IBM is considering a full withdrawal of its membership in numerous tech standards organizations responsible for maintaining hardware and software compatibility across vendors worldwide, reports the Wall Street Journal. Although IBM reps have stated that the move is partly motivated by complex IP laws, arcane procedures, and pricey membership fees, industry insiders say that Big Blue is reacting to what it views as Microsoft's unfair advantage in the governing bodies. In particular, IBM seems aggrieved about the recent move by the International Organization for Standardization to allow Microsoft to use its own Open XML format for the Microsoft Office suite.
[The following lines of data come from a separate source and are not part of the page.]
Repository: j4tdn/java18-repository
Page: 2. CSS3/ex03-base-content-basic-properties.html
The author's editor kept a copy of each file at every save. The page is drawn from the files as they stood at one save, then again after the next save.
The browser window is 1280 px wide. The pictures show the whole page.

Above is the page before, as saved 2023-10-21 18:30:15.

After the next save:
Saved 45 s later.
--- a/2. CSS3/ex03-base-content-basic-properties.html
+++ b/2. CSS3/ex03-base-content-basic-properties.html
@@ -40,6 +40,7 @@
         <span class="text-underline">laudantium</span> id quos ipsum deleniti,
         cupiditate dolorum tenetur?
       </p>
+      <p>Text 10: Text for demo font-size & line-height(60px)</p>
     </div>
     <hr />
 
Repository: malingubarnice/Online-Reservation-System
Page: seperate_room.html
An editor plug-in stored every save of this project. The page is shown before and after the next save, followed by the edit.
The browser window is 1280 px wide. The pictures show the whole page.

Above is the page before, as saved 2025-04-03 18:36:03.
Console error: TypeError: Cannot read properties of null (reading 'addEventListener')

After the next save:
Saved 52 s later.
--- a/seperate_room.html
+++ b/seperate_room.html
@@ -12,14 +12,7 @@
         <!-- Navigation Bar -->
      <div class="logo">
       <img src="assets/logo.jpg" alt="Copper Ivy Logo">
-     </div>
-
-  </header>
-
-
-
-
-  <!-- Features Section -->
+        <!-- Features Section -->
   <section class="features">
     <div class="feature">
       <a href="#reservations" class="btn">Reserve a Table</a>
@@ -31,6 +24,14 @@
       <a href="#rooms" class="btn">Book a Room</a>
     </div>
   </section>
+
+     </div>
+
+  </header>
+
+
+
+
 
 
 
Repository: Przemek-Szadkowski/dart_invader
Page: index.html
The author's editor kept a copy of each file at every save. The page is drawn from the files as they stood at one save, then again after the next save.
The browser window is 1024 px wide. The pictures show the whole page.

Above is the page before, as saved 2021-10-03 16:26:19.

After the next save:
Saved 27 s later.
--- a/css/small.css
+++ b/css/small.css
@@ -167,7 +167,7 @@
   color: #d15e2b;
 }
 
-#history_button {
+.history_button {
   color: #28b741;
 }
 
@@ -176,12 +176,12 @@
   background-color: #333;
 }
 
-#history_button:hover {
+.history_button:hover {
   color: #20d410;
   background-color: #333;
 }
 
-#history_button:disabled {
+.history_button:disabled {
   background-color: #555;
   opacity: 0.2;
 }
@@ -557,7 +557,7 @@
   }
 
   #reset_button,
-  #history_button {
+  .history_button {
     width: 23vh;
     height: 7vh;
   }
IBM and other software makers say that the move is unfair because Microsoft is sure to gain the biggest foothold in the marketplace because it wrote the book on Open XML.

 

The Scan

Team Tracks Down Potential Blood Plasma Markers Linked to Heart Failure in Atrial Fibrillation Patients

Researchers in BMC Genomics found 10 differentially expressed proteins or metabolites that marked atrial fibrillation with heart failure cases.

Study Points to Synonymous Mutation Effects on E. Coli Enzyme Activity

Researchers in Nature Chemistry saw signs of enzyme activity shifts in the presence of synonymous mutations in a multiscale modeling analysis of three Escherichia coli genes.

Team Outlines Paternal Sample-Free Single-Gene Approach for Non-Invasive Prenatal Screening

With data for nearly 9,200 pregnant individuals, researchers in Genetics in Medicine demonstrate the feasibility of their carrier screening and reflex single-gene non-invasive prenatal screening approach.

Germline-Targeting HIV Vaccine Shows Promise in Phase I Trial

A National Institutes of Health-led team reports in Science that a broadly neutralizing antibody HIV vaccine induced bnAb precursors in 97 percent of those given the vaccine.